Unfortunately we do not yet support sharing comparisons between multiple spreadsheets. Instead, you should share all the individual spreadsheets and if your colleague opens each spreadsheet link, they can perform a comparison by visiting their spreadsheet list page.

These are derived from the methods in Bingham, Arbogast, Cornelissen Guillaume, Lee, Halberg "Inferential Statistical Methods for Estimating and Comparing Cosinor Parameters," 1982. In particular, see equations 49 and 50, for the case where there are 2 datasets using the t-test versions.

In short, these statistics are cosinor approaches based on linear least-squares fits of cosine and sine curves. The null hypothesis is that the phase (respectively, amplitude) parameters of the datasets are all equal for the phase (respectively amplitude) difference p-value. Hence a significant p-value allows the rejection of the null hypothesis that these parameters are the same across all datasets.

In particular, note that if any one of the datasets has non-significant rhythmicity, the p-value for the phase test will be non-significant. This is desirable since the phase of a non-rhythmic feature is undefined. Hence this p-value is significant only when all are significantly rhythmic and the difference in their phases are significant.
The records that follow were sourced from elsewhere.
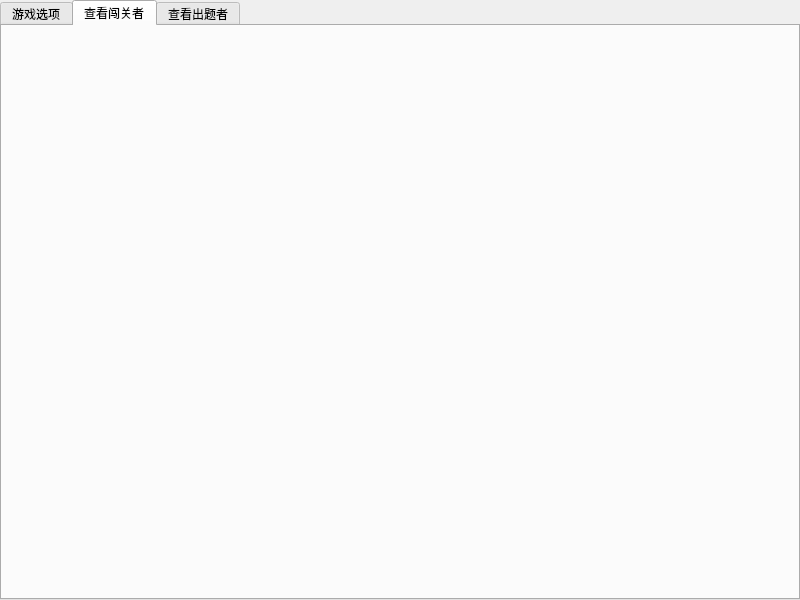
First picture: the form in mainwindow.ui, repository yts1999/word-elimination, before the edit.
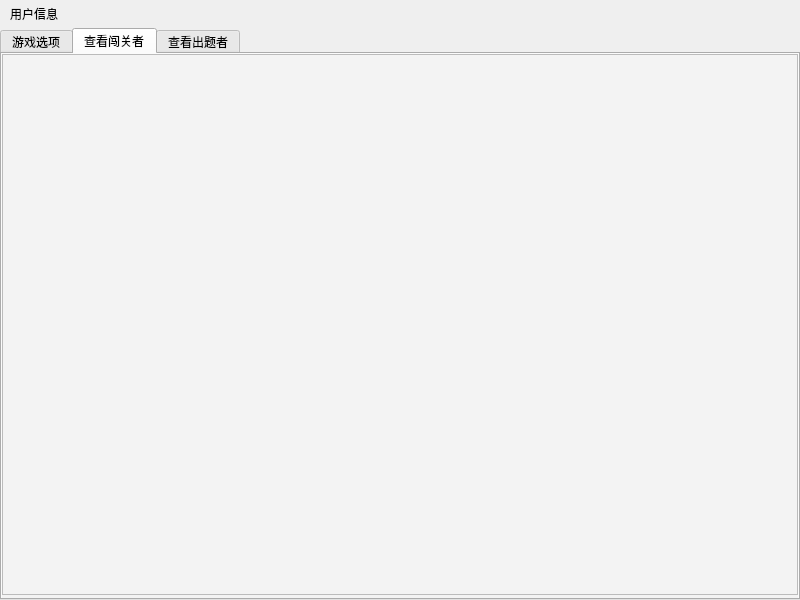
Second picture: the form after the edit. The open tabs and pages were chosen to show the change.

Diff of the .ui file:
```diff
--- a/mainwindow.ui
+++ b/mainwindow.ui
@@ -18,9 +18,9 @@
     <property name="geometry">
      <rect>
       <x>0</x>
-      <y>0</y>
+      <y>28</y>
       <width>800</width>
-      <height>600</height>
+      <height>572</height>
      </rect>
     </property>
     <property name="currentIndex">
@@ -32,9 +32,22 @@
      </attribute>
     </widget>
     <widget class="QWidget" name="player_show">
+     <property name="styleSheet">
+      <string notr="true">background-color:rgb(243, 243, 243);</string>
+     </property>
      <attribute name="title">
       <string>查看闯关者</string>
      </attribute>
+     <widget class="QTableView" name="player_table">
+      <property name="geometry">
+       <rect>
+        <x>0</x>
+        <y>0</y>
+        <width>796</width>
+        <height>541</height>
+       </rect>
+      </property>
+     </widget>
     </widget>
     <widget class="QWidget" name="manager_show">
      <attribute name="title">
@@ -42,6 +55,19 @@
      </attribute>
     </widget>
    </widget>
+   <widget class="QLabel" name="label">
+    <property name="geometry">
+     <rect>
+      <x>10</x>
+      <y>5</y>
+      <width>780</width>
+      <height>17</height>
+     </rect>
+    </property>
+    <property name="text">
+     <string>用户信息</string>
+    </property>
+   </widget>
   </widget>
   <widget class="QMenuBar" name="menubar">
    <property name="geometry">
```
Left out of the diff: 16 changed lines with no effect on the pictures.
The amplitude of a non-significant rhythmicity should be low and hence an amplitude difference is still meaningful and the test is more powerful.